Your task is to copy each line of the material below that includes "height".

─── MATERIAL SHOWN

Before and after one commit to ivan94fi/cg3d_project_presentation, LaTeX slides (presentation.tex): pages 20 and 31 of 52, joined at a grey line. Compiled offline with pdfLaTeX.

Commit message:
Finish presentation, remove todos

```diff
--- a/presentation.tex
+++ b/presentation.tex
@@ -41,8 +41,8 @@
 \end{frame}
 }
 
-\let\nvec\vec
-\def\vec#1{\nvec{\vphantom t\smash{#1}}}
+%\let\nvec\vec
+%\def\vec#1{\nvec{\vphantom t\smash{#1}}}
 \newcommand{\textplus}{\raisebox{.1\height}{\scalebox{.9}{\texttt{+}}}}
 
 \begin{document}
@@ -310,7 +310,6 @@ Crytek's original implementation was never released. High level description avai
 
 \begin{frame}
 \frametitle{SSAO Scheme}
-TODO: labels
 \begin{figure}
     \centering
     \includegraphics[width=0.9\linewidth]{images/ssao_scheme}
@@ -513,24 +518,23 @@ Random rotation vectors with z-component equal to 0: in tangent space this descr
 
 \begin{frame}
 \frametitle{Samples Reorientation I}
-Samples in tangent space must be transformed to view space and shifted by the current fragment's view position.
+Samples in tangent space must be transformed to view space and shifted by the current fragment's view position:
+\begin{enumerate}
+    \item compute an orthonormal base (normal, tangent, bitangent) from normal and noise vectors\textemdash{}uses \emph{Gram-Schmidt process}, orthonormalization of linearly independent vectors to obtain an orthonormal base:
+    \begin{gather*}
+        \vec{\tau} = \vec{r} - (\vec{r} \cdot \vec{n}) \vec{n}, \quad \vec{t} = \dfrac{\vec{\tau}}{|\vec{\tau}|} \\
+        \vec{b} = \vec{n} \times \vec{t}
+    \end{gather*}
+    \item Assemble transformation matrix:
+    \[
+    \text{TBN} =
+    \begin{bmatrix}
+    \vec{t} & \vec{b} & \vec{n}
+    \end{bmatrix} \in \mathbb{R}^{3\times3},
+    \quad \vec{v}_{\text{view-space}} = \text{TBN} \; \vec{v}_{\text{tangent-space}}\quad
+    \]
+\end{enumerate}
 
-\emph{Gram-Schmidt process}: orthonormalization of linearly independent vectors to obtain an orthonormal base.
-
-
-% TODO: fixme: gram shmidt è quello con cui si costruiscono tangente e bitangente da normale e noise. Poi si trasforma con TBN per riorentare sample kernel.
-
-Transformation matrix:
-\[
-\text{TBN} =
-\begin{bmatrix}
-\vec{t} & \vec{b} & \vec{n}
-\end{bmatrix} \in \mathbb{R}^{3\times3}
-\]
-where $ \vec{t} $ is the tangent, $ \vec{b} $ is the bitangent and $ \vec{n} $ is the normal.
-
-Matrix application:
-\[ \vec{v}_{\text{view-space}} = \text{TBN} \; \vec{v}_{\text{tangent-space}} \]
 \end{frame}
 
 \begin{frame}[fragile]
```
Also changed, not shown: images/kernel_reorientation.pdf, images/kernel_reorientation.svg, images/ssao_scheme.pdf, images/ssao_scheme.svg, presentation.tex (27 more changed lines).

──────
─── MATERIAL SHOWN

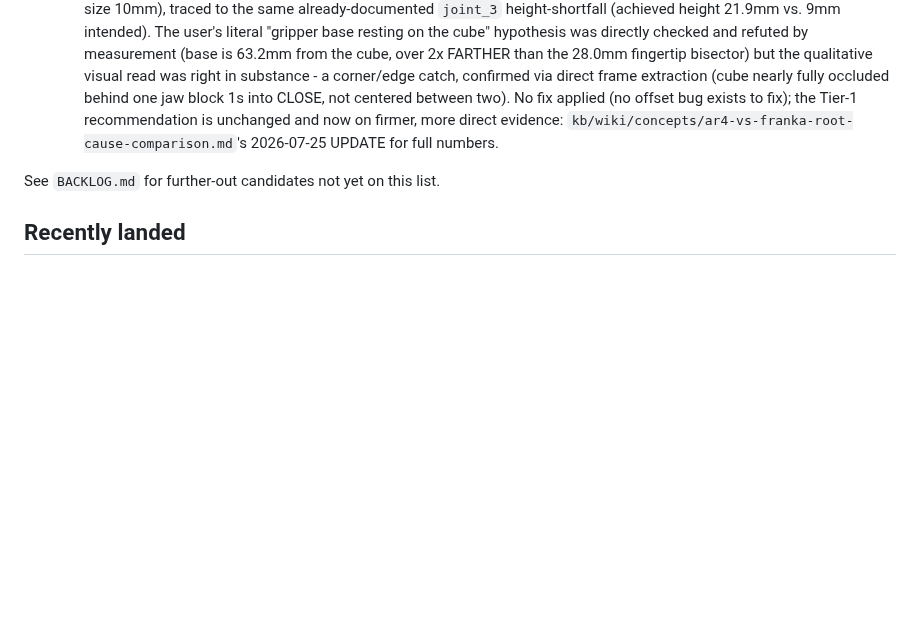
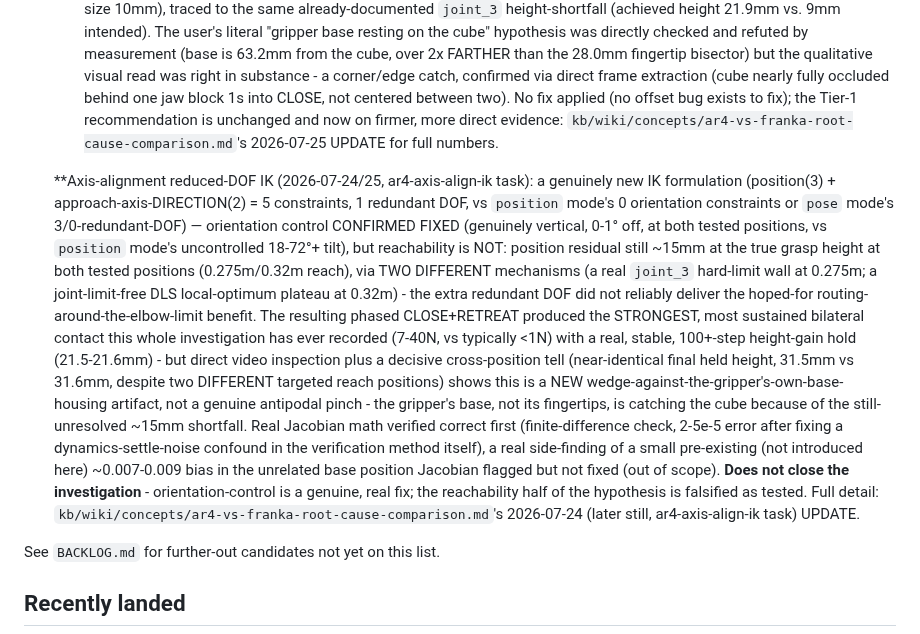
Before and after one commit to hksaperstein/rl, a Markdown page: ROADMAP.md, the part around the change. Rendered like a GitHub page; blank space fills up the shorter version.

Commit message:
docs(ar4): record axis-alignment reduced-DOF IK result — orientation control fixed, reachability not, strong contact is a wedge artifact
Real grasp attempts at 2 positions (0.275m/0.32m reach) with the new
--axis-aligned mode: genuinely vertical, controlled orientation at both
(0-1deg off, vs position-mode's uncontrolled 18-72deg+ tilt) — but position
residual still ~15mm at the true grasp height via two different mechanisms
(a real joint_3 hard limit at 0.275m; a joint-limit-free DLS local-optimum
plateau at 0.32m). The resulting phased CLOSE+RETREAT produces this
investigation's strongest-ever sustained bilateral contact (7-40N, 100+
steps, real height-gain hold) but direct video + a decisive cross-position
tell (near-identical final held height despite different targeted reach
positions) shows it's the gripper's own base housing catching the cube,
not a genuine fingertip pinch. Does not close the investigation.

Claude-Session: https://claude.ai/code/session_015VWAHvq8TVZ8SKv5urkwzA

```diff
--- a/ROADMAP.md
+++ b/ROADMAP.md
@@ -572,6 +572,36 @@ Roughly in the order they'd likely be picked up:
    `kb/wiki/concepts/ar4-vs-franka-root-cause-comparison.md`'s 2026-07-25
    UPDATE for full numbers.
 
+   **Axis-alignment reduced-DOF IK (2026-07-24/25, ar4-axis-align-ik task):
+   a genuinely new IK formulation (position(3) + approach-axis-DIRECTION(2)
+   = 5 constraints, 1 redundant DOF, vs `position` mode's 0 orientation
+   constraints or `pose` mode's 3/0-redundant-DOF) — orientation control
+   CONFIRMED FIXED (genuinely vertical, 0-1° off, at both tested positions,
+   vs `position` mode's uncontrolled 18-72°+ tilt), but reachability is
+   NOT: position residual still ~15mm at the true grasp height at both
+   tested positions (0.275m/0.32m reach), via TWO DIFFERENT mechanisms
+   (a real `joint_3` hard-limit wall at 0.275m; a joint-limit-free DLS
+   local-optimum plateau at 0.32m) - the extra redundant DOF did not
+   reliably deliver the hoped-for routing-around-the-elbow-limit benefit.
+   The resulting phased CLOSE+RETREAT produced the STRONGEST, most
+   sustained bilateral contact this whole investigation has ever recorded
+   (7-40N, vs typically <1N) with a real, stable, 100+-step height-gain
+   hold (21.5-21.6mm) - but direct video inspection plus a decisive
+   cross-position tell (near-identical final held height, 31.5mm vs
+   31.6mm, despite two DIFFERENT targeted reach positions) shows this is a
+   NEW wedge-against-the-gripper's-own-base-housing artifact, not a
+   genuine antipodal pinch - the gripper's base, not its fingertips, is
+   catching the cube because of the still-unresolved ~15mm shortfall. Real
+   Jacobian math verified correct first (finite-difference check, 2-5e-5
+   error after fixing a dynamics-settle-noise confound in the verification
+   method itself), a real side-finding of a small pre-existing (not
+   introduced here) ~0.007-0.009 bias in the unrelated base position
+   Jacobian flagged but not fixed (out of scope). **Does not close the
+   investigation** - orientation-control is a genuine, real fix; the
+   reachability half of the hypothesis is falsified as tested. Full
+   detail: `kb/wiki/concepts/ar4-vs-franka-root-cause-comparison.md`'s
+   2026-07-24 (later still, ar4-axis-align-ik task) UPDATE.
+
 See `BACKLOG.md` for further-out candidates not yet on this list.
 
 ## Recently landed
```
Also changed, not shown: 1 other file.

──────

#### EXERCISE RESPONSE
 \newcommand{\textplus}{\raisebox{.1\height}{\scalebox{.9}{\texttt{+}}}}
residual still ~15mm at the true grasp height via two different mechanisms
steps, real height-gain hold) but direct video + a decisive cross-position
tell (near-identical final held height despite different targeted reach
+   NOT: position residual still ~15mm at the true grasp height at both
+   (7-40N, vs typically <1N) with a real, stable, 100+-step height-gain
+   cross-position tell (near-identical final held height, 31.5mm vs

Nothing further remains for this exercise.